The Shumin administration says it plans to release tens of thousands of emails that it sought permission to delete several weeks ago.
The administration says any emails related to an investigation of alleged fraud with the state's EB-5 program were previously separated out and were never slated to be destroyed.
The governor's staff has strenuously maintained that there's absolutely no connection between the investigation and the planned destruction of the emails.
On April 1, officials first requested the deletion of non-essential emails from several former staff members, as first reported by VTDigger.
On April 14, officials announced a federal and state probe into allegations of massive fraud with the state's EB-5 program at Jay Peak and Burke Mountain.
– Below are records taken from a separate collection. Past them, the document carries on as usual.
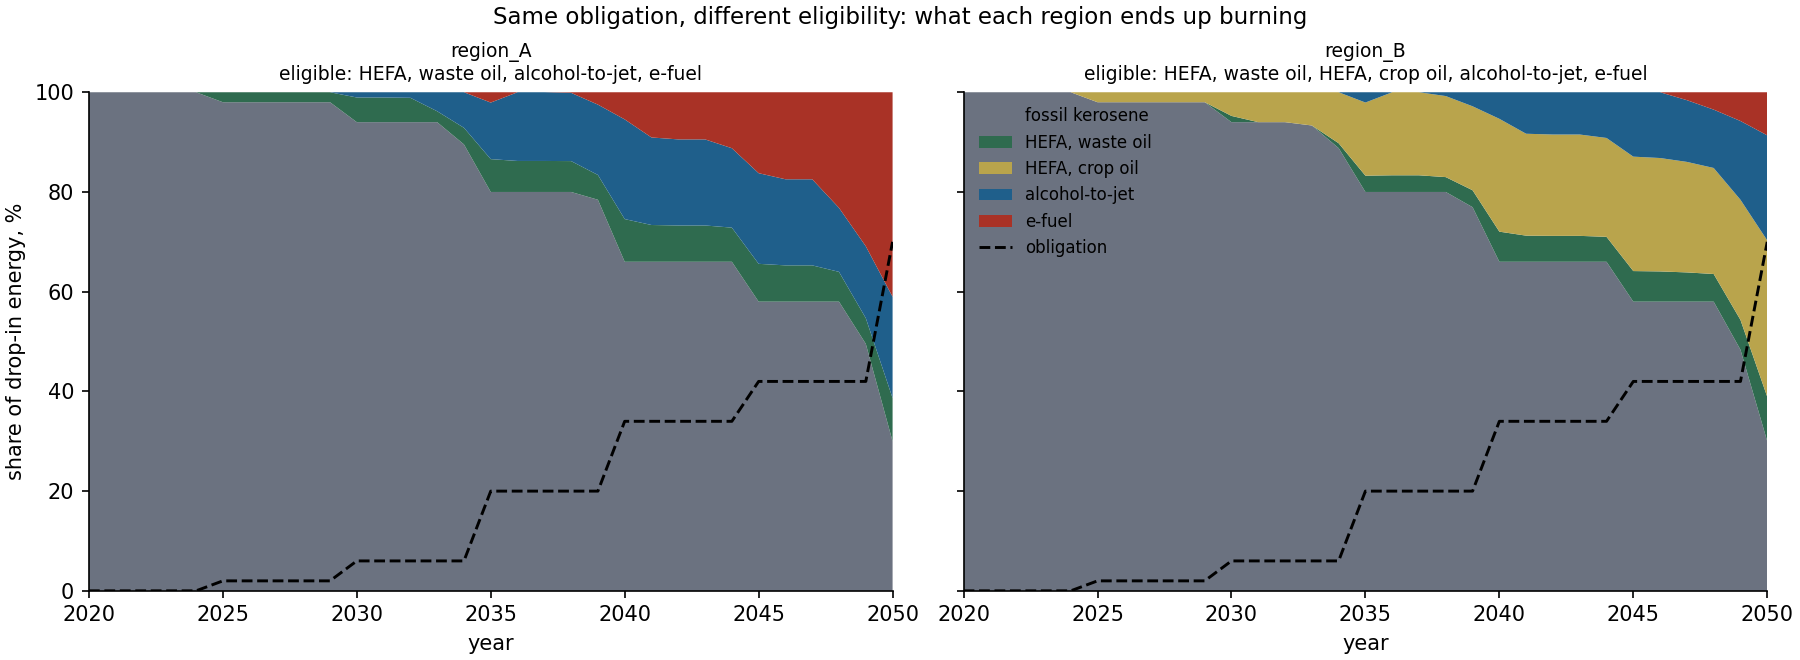
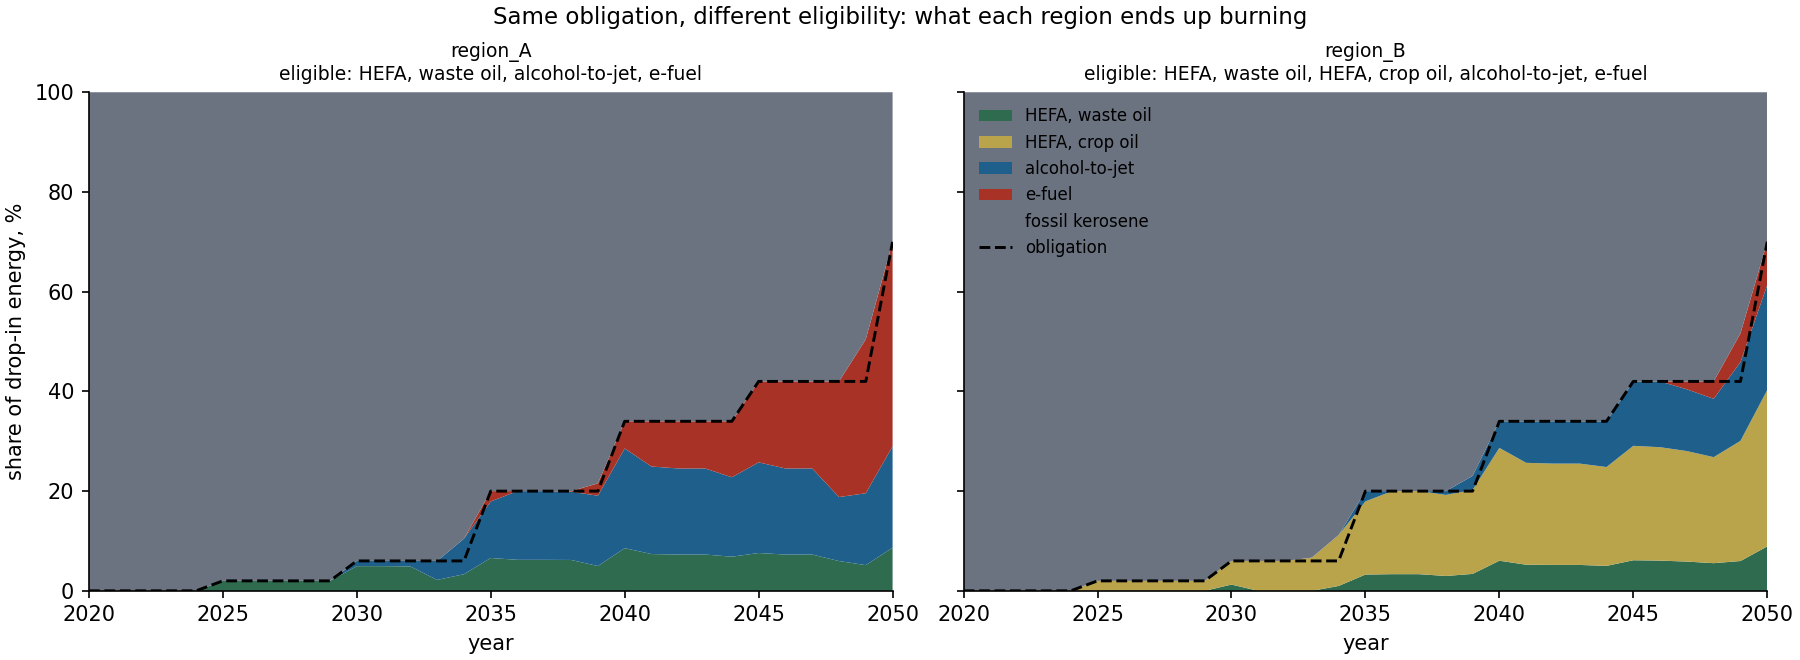
Stack the mandated fuels first, so the obligation line means something
With kerosene at the bottom the sustainable total was a floating band and the
obligation line lined up with nothing -- a reader would have compared it against
the wrong edge. Mandated fuels first puts the obligation exactly on the top edge
of the band it constrains, and the pre-building shows as colour above the line.

Changed region(s): [[0.5289, 0.1212, 0.9956, 0.9091], [0.0933, 0.1212, 0.4978, 0.9091]]

diff --git a/fuel_clearing_step1/policy_cases.py b/fuel_clearing_step1/policy_cases.py
@@ -183,11 +183,15 @@ def fuel_mix():
     figure, axes = plt.subplots(1, 2, figsize=(12.0, 4.4), constrained_layout=True, sharey=True)
     for r, (axis, region) in enumerate(zip(axes, regions)):
         shares = 100 * outputs.volume[r] / bench["demand"][r]
+        # Mandated fuels stacked FIRST, kerosene on top. With kerosene at the bottom the
+        # sustainable total is a floating band and the obligation line lines up with
+        # nothing; this way its top edge IS the obligation being met or missed.
+        order = [p for p, f in enumerate(FUELS) if f != "fossil_kerosene"] + [RESIDUAL]
         axis.stackplot(
             years,
-            *[shares[p] for p in range(len(FUELS))],
-            colors=[COLOURS[f] for f in FUELS],
-            labels=[LABELS[f] for f in FUELS],
+            *[shares[p] for p in order],
+            colors=[COLOURS[FUELS[p]] for p in order],
+            labels=[LABELS[FUELS[p]] for p in order],
         )
         axis.plot(
             years,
Questions about a possible link arose because one of the former employees, Alex MacLean, left state government in 2013 to work for the Jay Peak project.
Shumlin's legal counsel, Sarah London, had previously decided to retain any emails that dealt with the EB-5 program as part of the governor's official archive, according to Shumlin’s press secretary, Scott Coriell.
Coriell says that’s why there were no EB-5 emails in the group that the administration wanted to delete. He also says Attorney General Bill Sorrell has asked that the EB-5-related emails not be made public at this point.
“Anything to do with EB-5 that was in former staff accounts has been under a litigation hold by the attorney general for months,” Coriell says. “So those prior to the governor's counsel's request … any emails to do with EB-5 were segregated out of those accounts and saved."
Coriell says there are tens of thousands of emails from the former staff members and he says the administration plans to release them as quickly as possible.
“We are fully intending to respond to the public records requests that we've gotten … The volume is pretty substantial, so it may take us some time,” Coriell says.
Coriell says the administration has to review each email to be certain that it doesn't contain any private or personal information.
“You have to go through and make sure that any of that information is properly redacted,” Coriell says. “And we don't inadvertently share a Vermonter's personal information when it shouldn't be shared."
Burlington Progressive Chris Pearson is the lead sponsor of a House resolution that calls on the administration to release all of the emails that it requested be deleted.
Pearson says he's now satisfied with the administration's response to make all of these documents public.
“I've never asserted that anybody did anything wrong, but clearly the timing of the request to delete these emails is concerning,” Pearson says. “And so I appreciate their willingness to release them … I think this is a really good outcome."
The Shumlin administration says it hopes to release thousands of the emails by the end of the week.